The Academy of Motion Picture Arts and Sciences apologized today for "any aspect of the Oscar telecast" that may have been offensive.
After last month's Oscars ceremony, more than two dozen entertainment professionals complained in a letter to the Academy about jokes made at the expense of Asian children.
At a time when diversity has been at the forefront of conversation surrounding the awards show, celebrities including Ang Lee, George Takei and Sandra Oh expressed their disappointment in the show's "tone-deaf approach to its portrayal of Asians."
Today, an Academy representative responded in a statement.
"The Academy appreciates the concerns stated, and regrets that any aspect of the Oscar telecast was offensive," the statement reads. "We are committed to doing our best to ensure that material in future shows be more culturally sensitive."
During the telecast, host Chris Rock introduced three representatives from PricewaterhouseCoopers, the accounting firm that tabulates the show's votes. When three Asian children, whom Rock called "Ming Zhu, Bao Ling and David Moskowitz," took the stage, the Oscars host then said, "If anybody’s upset about that joke, just tweet about it on your phone that was also made by these kids."

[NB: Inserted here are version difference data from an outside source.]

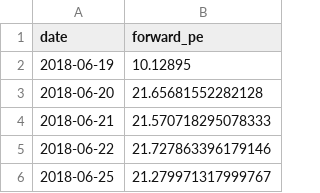
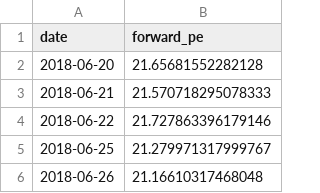
Before and after one commit to AlphaLabX1/forward-pe-viewer, a CSV file: data/20518_communication_services.csv, drawn as a sheet; only a part is shown; the shorter side is filled out with more unchanged rows; the diff names each change by its address in the sheet, - before the commit and + after, or states it on an @@ line.

```diff
--- a/data/20518_communication_services.csv
+++ b/data/20518_communication_services.csv
-row 2: 2018-06-19 | 10.12895
```
Also changed, not shown: data/trailing/20518_communication_services.csv, 7 other files.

In another bit, Sacha Baron Cohen compared people of Asian descent to Minions.
In the letter to Academy President Cheryl Boone Isaacs and the Board of Governors, the undersigned also asked for a "concrete" plan to ensure that the show is more racially sensitive in the future.

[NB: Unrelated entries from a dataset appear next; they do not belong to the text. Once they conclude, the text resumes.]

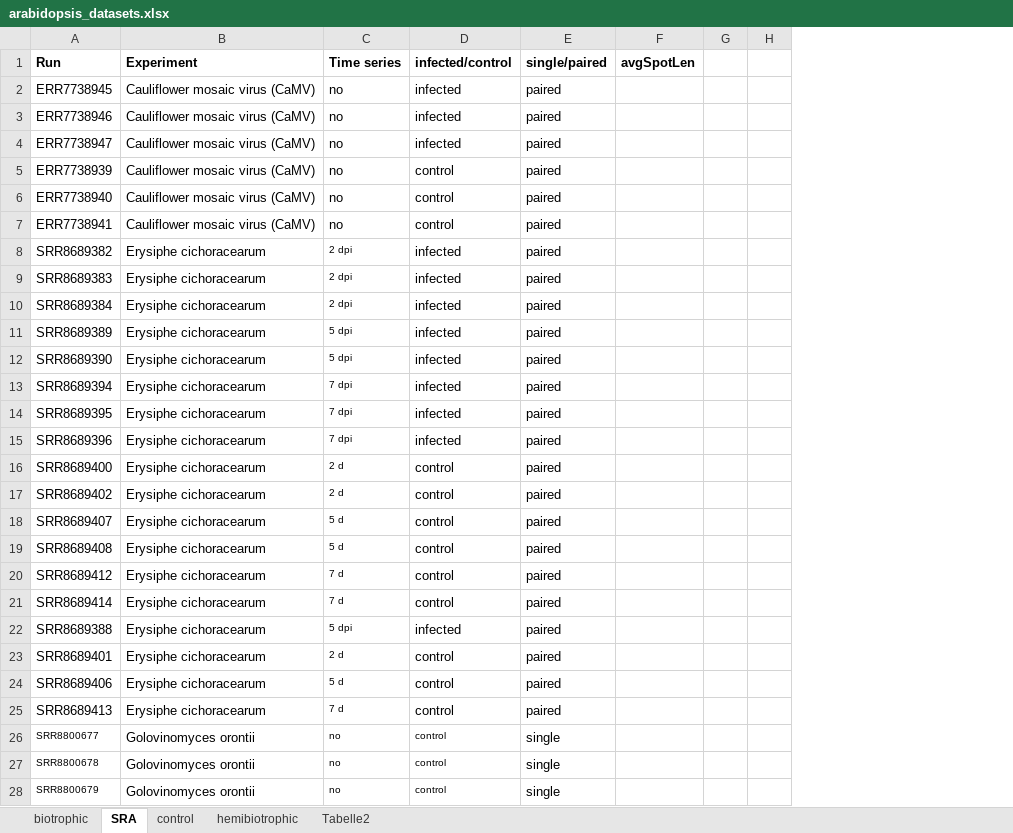
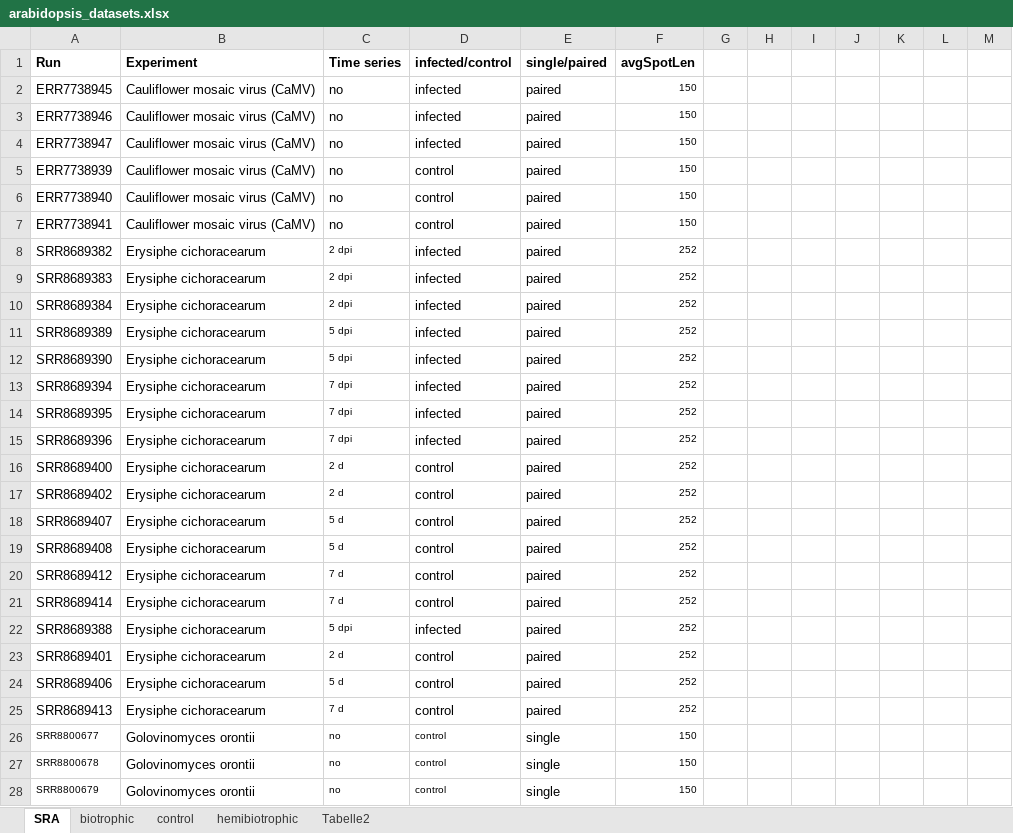
Before and after one commit to luisabender/bioinformatics-bachelor-s-thesis, an Excel workbook: data/arabidopsis_datasets.xlsx, sheet SRA, drawn as a sheet; only a part is shown; values as stored, in another font and other column widths than the file's, no borders; the diff covers the shown part only; the diff names each change by its address in the sheet, - before the commit and + after, or states it on an @@ line.

```diff
--- a/data/arabidopsis_datasets.xlsx (sheet SRA)
+++ b/data/arabidopsis_datasets.xlsx (sheet SRA)
@@ sheet tab order changed: SRA | biotrophic | control | hemibiotrophic | Tabelle2 @@
+column H, empty
+column J, empty
+column K, empty
+column L, empty
+column M, empty
-F2:F7 (avgSpotLen): (empty)
+F2:F7 (avgSpotLen): 150
-F8:F25 (avgSpotLen): (empty)
+F8:F25 (avgSpotLen): 252
-F26:F28 (avgSpotLen): (empty)
+F26:F28 (avgSpotLen): 150
```
Also changed, not shown: 6 added rows, 4 removed rows, 178 edited cells and cell formats elsewhere in this sheet, sheet biotrophic, sheet control, 17 other files.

"We’d like to know how such tasteless and offensive skits could have happened and what process you have in place to preclude such unconscious or outright bias and racism toward any group in future Oscars telecasts," they wrote. "We look forward to hearing from you about this matter and about the concrete steps to ensure that all people are portrayed with dignity and respect."